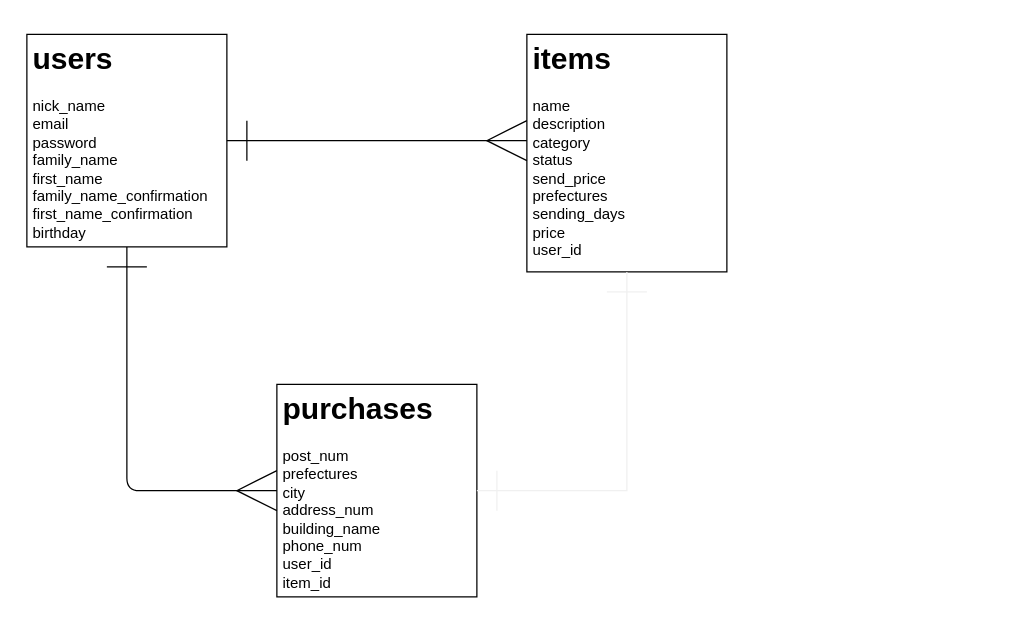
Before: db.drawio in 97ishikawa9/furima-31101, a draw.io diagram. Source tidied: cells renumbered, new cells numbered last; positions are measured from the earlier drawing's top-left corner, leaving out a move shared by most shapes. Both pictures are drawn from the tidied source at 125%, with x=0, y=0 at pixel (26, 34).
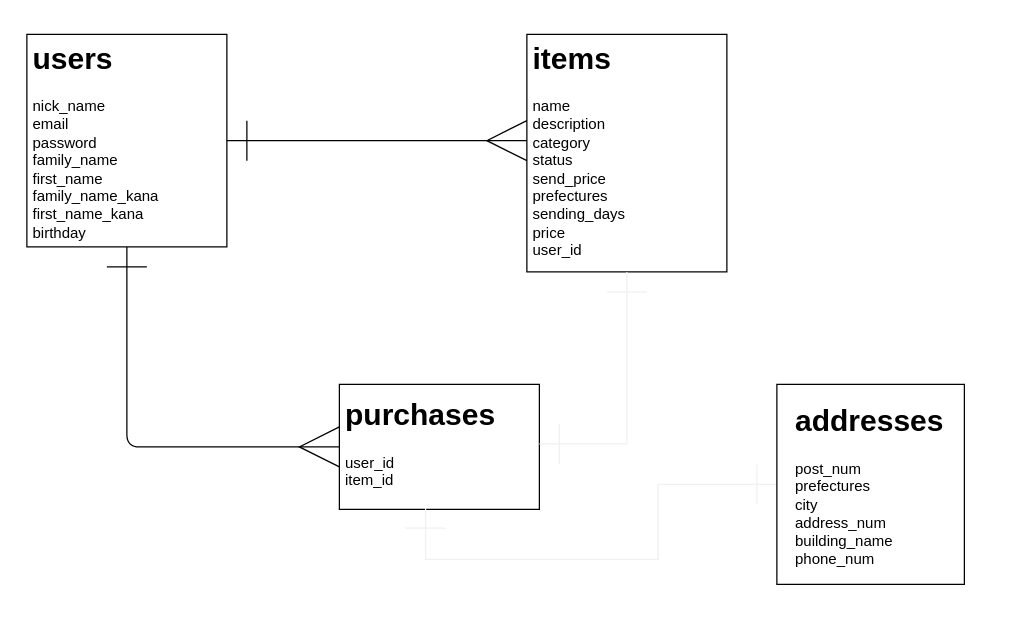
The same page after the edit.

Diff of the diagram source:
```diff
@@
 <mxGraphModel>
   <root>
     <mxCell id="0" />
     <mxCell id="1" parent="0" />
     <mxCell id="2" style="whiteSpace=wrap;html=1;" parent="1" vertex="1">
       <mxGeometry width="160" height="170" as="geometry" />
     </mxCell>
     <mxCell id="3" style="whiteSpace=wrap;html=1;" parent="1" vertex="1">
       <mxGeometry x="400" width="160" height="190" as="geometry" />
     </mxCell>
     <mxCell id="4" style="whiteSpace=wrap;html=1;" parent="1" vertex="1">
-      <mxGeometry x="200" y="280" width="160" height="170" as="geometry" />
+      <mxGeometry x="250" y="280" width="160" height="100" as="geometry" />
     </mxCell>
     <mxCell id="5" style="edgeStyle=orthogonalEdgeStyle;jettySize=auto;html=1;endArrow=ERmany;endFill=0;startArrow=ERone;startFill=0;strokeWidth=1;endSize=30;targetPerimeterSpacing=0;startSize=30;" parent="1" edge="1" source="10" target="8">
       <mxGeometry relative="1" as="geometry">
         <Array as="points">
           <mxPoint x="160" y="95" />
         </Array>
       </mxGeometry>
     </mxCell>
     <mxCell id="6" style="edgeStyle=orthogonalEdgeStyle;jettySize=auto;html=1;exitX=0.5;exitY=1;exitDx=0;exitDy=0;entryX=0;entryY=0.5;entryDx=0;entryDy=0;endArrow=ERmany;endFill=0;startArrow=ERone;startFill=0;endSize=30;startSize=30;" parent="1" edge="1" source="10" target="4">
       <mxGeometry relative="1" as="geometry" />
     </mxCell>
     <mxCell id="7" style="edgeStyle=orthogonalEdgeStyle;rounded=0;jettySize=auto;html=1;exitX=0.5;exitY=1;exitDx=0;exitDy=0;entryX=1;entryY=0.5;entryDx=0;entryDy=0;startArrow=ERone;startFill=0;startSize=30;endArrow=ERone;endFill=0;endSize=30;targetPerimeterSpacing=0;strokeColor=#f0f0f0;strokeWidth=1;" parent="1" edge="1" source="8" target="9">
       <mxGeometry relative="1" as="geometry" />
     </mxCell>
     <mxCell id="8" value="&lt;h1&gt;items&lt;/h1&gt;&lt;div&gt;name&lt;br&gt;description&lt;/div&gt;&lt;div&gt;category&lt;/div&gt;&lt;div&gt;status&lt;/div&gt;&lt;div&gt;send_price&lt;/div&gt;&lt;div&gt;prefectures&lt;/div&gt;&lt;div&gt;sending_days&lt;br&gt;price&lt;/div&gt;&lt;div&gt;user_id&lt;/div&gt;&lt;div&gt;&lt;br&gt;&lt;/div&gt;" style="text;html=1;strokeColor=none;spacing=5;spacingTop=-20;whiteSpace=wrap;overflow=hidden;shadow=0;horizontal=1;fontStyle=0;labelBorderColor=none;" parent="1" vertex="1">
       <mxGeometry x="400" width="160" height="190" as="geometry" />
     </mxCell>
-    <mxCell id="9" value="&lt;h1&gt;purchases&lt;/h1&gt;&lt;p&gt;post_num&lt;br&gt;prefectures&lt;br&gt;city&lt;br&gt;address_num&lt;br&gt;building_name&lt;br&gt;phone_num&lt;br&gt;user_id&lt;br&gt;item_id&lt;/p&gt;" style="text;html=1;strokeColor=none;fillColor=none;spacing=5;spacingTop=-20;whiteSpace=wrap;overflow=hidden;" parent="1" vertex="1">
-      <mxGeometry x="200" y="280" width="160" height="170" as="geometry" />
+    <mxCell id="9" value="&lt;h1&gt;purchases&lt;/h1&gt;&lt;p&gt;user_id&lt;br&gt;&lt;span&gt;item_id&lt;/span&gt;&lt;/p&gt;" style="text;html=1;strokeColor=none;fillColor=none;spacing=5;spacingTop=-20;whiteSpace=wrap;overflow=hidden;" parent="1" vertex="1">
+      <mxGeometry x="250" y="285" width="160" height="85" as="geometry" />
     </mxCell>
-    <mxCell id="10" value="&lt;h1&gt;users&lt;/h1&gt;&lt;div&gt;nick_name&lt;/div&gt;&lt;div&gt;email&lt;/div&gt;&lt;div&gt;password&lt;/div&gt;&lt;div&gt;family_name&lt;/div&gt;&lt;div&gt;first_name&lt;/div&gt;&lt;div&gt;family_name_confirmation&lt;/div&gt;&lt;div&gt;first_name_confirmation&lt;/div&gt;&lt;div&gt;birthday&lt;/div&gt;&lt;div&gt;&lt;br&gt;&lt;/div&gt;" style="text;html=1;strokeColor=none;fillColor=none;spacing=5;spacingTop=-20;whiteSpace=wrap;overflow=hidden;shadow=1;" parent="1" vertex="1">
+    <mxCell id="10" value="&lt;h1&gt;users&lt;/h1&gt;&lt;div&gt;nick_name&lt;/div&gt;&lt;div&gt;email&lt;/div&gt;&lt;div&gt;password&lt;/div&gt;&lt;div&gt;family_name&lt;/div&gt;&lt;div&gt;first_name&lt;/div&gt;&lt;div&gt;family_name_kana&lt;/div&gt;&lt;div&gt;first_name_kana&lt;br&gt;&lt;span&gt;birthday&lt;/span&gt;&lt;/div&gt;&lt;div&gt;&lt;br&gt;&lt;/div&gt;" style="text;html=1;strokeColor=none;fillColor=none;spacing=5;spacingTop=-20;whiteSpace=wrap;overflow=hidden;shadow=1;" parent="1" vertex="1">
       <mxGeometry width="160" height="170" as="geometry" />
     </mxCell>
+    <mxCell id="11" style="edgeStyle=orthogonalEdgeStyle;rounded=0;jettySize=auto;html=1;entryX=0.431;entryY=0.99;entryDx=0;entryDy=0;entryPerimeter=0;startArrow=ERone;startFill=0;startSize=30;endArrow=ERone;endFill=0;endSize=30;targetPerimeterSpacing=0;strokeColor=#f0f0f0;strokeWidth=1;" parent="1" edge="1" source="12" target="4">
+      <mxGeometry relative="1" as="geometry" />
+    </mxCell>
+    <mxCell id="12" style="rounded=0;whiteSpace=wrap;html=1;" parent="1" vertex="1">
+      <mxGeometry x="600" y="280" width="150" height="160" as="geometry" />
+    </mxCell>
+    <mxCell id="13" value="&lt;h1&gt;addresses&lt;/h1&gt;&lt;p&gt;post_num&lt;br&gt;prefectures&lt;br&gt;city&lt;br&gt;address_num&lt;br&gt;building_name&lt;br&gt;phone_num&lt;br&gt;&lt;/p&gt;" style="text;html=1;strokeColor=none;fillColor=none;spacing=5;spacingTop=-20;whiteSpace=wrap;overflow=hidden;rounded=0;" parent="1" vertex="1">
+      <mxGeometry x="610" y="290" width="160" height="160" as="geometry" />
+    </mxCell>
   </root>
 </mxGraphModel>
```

· · · ·

_TASK_: Which lines above hold the string "relative"? Copy every one of them.

_YOUR SOLUTION_:
       <mxGeometry relative="1" as="geometry">
       <mxGeometry relative="1" as="geometry" />
       <mxGeometry relative="1" as="geometry" />
+      <mxGeometry relative="1" as="geometry" />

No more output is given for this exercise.